Reflecting on the Huon

It feels like a long way from anywhere, but the Huon Valley is just over half an hour’s drive from Hobart.

From the deep, still waters of the Huon River emerge mirror image reflections of a clear sky and distant sailing boats.

Regarded as one of Tasmania’s best drives – a high accolade in this picturesque state – the Huon Valley Highway heads south-west from Hobart behind the Wellington Range to meet up with the river at the appropriately-named Huonville.

For 20 scenic kilometres, the road kisses the river bank as it travels south to Port Huon and Geeveston.
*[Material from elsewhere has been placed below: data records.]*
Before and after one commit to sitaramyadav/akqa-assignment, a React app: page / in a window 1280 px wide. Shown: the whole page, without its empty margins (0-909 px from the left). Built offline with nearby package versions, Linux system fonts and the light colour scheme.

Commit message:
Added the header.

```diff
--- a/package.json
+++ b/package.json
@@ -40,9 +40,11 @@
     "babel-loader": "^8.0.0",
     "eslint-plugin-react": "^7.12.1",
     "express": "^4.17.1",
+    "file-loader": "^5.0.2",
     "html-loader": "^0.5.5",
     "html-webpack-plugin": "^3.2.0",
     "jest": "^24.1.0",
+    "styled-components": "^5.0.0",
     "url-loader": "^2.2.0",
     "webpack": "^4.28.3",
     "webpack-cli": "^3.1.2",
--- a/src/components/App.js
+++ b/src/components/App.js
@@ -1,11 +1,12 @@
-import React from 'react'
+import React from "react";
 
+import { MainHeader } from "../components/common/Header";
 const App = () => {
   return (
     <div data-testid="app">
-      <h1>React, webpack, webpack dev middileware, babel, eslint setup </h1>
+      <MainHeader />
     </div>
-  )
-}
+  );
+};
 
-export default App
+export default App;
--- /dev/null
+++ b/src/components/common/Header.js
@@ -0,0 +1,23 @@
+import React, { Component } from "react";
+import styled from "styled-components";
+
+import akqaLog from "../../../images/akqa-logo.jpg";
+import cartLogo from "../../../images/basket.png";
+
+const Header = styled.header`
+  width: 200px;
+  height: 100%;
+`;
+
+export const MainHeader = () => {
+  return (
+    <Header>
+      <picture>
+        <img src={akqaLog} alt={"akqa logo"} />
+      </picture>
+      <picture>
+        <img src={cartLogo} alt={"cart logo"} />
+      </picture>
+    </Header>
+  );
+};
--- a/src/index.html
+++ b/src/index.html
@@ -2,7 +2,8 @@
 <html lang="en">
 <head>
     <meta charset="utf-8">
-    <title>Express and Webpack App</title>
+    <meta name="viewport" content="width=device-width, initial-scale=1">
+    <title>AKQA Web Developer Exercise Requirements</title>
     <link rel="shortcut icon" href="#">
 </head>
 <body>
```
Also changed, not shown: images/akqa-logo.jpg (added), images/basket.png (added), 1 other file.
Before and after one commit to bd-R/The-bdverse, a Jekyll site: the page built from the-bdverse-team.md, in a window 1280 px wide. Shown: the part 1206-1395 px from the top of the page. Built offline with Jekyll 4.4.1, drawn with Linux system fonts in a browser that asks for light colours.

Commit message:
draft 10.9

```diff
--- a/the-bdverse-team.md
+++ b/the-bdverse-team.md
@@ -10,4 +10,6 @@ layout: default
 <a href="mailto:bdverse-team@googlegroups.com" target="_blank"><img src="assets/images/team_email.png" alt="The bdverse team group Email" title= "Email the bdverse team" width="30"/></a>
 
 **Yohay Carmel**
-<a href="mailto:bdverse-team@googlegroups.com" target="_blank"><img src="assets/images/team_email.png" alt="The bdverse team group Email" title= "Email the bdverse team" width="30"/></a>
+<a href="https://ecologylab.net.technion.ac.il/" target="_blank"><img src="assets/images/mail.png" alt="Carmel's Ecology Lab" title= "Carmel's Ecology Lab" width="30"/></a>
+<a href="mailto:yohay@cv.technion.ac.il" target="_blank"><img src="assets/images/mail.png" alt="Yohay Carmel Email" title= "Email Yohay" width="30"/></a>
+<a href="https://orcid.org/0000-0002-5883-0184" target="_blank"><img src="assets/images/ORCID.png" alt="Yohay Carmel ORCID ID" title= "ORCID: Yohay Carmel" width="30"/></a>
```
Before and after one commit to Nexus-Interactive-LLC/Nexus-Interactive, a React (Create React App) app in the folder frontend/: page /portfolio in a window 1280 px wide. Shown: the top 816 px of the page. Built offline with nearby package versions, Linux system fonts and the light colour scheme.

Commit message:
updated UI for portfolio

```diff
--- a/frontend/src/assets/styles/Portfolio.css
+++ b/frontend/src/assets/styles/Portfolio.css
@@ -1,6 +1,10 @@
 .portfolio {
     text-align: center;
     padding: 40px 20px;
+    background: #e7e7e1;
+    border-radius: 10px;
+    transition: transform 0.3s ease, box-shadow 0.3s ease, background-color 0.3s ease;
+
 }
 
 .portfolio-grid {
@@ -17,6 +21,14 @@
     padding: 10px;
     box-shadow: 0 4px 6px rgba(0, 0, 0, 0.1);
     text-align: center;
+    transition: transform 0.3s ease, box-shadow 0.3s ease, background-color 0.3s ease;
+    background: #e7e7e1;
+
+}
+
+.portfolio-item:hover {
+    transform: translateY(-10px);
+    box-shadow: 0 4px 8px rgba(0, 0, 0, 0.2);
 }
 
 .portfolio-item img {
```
This gourmet epicentre attracts day trippers from Hobart who browse the roadside stalls, dine on fresh local produce and revel in the country ambience.

Give your heart rate a boost with an exhilarating ride up the Huon River. John Allport of Huon River Jet Boats will show you sharp turns and gravity defying spins along with a history lesson as you travel the 12 navigable upstream kilometres on the 35-minute trip. It’s also a chance to see rare Huon pines on the riverbank and spot sea eagles.

 

 When you are ready for lunch, pick out a table near the window at Home Hill Vineyard and Winery Restaurant at Ranelagh for a relaxing vineyard view. The rammed earth buildings house an award-winning winery and kitchen renowned for its use of local Cygnet mushrooms and stonefruit from nearby orchards.

There are more Huon pines to discover at the Tahune Forest Airwalk. Peering down from the 50-metre-high cantilever section that dangles over the confluence of the Huon and Picton rivers is a rare treat. The elevated walkway circuit takes around 50 minutes to complete but you might be tempted by views over the Harz Mountains and linger longer.

Finish off with a bit of personal fly action and a session in the cable hang glider, drifting smoothly 50 metres over the Huon River.

Rather than returning to Hobart, extend your stay with a night at the charming seaside town of Dover and explore more of Tasmania’s far south. It’s easy to relax in the hot tub on the deck of Driftwood Cottages with a glass of fine local wine and watch the sun set over D’Entrecastreaux Channel and Port Esperance Bay.

 

 

With another day to explore the area, drive to Hastings Caves and Thermal Springs for a 45-minute ranger guided tour of the 40-million-year-old Newdegate Cave. The Hastings Visitor Centre is located next to a thermal spring swimming pool which, even in Tasmania’s chilly winter months, is a pleasant 28 degrees Celsius.

There are two essential stops as you head back to Hobart. Masaaki Koyoma’s handmade sushi and tasting platters are almost too pretty to eat, but that didn’t stop Rick Stein from recommending them as some of the best he has tasted. Designed around the freshest local produce available on the day, Masaaki’s Sushi has developed a cult following which draws eager day trippers to the sleepy township of Geeveston.

Just a little further down the road, the Franklin Wooden Boat Centre is where you’ll step back in time with the warm aroma of wood shavings and history of boat building.

Back in Hobart with a day or so to spare, check into self-contained boutique apartment accommodation at Salamanca Wharf Hotel. Just a short stroll from the café and restaurant-filled Salamanca strip, it is also a handy to the famed Salamanca markets held every Saturday. Set amidst mellow sandstone warehouses and tall plane trees, the markets fill two street blocks with vegetable delights, bold ceramics, vintage toys, scallop pies and warm porridge. Stock up on local whisky and cold climate clothes.

 

 Explore the city’s backstreets and alleyways with a Hobart Café Culture tour lead by Robyn Everist. Robyn shares her passion for Hobart’s colonial past with multiple doses of excellent coffee from the city’s finest baristas, accompanied by freshly-baked artisan pastries and local chocolates on a progressive morning tea.

If you have room for lunch, take a seat and enjoy the 280-degree view at The Glass House which sits suspended over Sullivan’s Cove on the waterfront.

Try some of their salt-cured, grass-fed wallaby, tender Cape Grim beef, local Pitt Water Pacific oysters or Huon salmon. Finish with a substantial wedge of clothbound Bay of Fires cheddar matched to their Tasmanian-centred wine list.

What Tasmania lacks in size, it more than makes up with the depth and authenticity of its experiences.

The writer travelled with the assistance of Tourism Tasmania.